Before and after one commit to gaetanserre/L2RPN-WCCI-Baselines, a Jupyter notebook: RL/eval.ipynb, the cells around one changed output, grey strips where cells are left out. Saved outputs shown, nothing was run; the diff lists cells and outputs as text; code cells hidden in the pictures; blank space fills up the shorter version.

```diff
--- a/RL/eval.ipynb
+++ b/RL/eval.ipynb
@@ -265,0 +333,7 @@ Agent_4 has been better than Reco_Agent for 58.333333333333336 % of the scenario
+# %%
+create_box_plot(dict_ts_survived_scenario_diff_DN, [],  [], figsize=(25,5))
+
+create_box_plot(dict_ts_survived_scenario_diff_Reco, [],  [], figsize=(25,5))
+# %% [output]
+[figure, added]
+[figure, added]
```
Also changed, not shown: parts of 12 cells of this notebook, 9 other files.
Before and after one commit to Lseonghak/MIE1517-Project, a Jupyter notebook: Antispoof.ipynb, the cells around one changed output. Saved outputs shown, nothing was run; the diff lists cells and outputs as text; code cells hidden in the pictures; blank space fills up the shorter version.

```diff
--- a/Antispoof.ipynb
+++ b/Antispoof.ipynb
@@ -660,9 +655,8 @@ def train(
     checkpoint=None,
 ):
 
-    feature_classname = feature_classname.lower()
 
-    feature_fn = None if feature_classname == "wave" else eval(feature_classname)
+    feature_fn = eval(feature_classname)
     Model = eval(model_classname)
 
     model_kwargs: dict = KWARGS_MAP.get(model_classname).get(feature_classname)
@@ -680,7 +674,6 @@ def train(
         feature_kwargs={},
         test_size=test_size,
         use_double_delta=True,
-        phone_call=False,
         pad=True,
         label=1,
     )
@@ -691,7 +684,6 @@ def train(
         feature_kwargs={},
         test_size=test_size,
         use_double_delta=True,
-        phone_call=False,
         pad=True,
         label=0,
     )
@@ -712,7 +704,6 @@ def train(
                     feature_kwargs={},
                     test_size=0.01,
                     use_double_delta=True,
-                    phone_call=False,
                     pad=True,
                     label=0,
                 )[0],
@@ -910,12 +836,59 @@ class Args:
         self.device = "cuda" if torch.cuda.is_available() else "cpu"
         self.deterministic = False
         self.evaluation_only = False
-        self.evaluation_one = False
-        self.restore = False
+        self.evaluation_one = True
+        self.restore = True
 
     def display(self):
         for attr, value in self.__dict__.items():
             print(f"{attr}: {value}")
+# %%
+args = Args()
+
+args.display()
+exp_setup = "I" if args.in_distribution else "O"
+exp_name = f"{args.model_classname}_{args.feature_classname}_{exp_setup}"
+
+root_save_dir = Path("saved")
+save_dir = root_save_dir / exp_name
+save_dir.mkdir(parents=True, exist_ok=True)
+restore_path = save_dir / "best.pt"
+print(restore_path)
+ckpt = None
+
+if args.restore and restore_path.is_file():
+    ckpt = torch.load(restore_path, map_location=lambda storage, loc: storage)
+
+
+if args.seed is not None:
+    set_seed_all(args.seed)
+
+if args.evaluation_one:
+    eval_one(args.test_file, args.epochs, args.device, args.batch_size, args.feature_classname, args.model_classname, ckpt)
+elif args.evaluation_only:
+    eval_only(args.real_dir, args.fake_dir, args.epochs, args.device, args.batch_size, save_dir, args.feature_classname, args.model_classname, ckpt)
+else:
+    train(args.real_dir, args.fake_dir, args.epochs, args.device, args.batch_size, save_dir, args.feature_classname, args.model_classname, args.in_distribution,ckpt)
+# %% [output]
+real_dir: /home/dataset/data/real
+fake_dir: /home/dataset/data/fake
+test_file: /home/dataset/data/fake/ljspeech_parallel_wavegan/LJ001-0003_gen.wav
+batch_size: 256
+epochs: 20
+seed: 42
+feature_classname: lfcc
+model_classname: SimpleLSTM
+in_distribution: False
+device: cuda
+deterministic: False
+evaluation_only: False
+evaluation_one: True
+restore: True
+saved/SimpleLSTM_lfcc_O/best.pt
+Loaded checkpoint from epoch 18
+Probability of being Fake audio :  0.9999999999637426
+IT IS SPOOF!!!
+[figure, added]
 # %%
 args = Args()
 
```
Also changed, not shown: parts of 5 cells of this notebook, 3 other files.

- - - - - - -

Using the records above, find and show each line with the string "Jupyter".

Before and after one commit to gaetanserre/L2RPN-WCCI-Baselines, a Jupyter notebook: RL/eval.ipynb, the cells around one changed output, grey strips where cells are left out. Saved outputs shown, nothing was run; the diff lists cells and outputs as text; code cells hidden in the pictures; blank space fills up the shorter version.
Before and after one commit to Lseonghak/MIE1517-Project, a Jupyter notebook: Antispoof.ipynb, the cells around one changed output. Saved outputs shown, nothing was run; the diff lists cells and outputs as text; code cells hidden in the pictures; blank space fills up the shorter version.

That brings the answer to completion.